### TASK DIRECTIONS
For the data below, work out how many lines contain the word "large" and supply only that number.

- - - - - - -

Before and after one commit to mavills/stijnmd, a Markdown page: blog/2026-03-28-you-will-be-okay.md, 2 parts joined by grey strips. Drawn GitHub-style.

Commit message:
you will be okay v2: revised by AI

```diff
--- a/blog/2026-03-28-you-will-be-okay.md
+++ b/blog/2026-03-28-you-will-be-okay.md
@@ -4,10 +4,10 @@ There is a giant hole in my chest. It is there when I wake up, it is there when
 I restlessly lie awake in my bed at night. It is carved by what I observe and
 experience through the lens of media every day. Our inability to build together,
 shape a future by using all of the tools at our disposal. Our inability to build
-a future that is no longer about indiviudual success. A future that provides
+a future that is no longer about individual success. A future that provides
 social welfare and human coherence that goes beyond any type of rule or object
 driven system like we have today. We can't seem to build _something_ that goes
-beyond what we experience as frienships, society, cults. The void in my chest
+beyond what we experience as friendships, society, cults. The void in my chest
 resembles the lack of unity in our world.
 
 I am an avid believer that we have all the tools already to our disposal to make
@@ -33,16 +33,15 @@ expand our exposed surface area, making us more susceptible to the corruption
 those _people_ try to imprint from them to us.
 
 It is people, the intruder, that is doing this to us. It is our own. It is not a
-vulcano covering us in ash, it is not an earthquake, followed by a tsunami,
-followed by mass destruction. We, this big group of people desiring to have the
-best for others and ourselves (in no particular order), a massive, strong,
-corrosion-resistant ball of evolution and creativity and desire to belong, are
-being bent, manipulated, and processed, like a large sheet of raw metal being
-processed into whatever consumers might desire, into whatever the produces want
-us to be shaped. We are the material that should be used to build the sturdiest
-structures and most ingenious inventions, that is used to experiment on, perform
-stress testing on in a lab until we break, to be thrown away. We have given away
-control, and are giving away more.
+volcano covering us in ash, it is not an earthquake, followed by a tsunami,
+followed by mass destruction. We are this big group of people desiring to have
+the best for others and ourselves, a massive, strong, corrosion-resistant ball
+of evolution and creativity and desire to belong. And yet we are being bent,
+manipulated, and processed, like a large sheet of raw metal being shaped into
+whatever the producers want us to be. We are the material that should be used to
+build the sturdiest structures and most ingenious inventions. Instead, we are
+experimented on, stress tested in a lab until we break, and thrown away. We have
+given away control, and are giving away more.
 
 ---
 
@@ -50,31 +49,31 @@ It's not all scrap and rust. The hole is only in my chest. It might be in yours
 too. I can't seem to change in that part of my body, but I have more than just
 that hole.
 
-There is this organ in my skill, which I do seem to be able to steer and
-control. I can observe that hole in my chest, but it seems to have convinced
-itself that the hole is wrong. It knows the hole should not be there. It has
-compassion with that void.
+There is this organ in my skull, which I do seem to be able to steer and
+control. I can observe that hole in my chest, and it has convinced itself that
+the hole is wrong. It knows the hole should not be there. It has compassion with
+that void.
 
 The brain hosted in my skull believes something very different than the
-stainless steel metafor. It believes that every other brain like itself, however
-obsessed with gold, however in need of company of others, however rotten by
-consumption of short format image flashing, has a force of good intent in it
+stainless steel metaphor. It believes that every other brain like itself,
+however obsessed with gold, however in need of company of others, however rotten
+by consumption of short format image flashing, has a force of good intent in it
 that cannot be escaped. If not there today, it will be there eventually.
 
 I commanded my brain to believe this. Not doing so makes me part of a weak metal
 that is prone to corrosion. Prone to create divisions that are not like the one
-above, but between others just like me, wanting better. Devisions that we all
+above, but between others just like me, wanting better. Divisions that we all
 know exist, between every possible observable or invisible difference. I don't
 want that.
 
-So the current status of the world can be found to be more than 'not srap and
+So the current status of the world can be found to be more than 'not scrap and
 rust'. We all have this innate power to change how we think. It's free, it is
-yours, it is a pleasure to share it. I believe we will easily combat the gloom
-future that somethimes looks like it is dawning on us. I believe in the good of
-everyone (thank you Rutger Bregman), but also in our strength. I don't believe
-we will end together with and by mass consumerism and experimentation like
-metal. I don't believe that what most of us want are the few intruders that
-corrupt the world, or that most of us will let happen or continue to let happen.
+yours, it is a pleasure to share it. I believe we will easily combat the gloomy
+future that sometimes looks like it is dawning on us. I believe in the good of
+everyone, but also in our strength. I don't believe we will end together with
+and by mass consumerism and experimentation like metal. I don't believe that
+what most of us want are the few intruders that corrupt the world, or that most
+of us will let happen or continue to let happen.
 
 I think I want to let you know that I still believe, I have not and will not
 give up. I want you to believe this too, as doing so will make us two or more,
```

- - - - - - -

### TASK ANSWER
2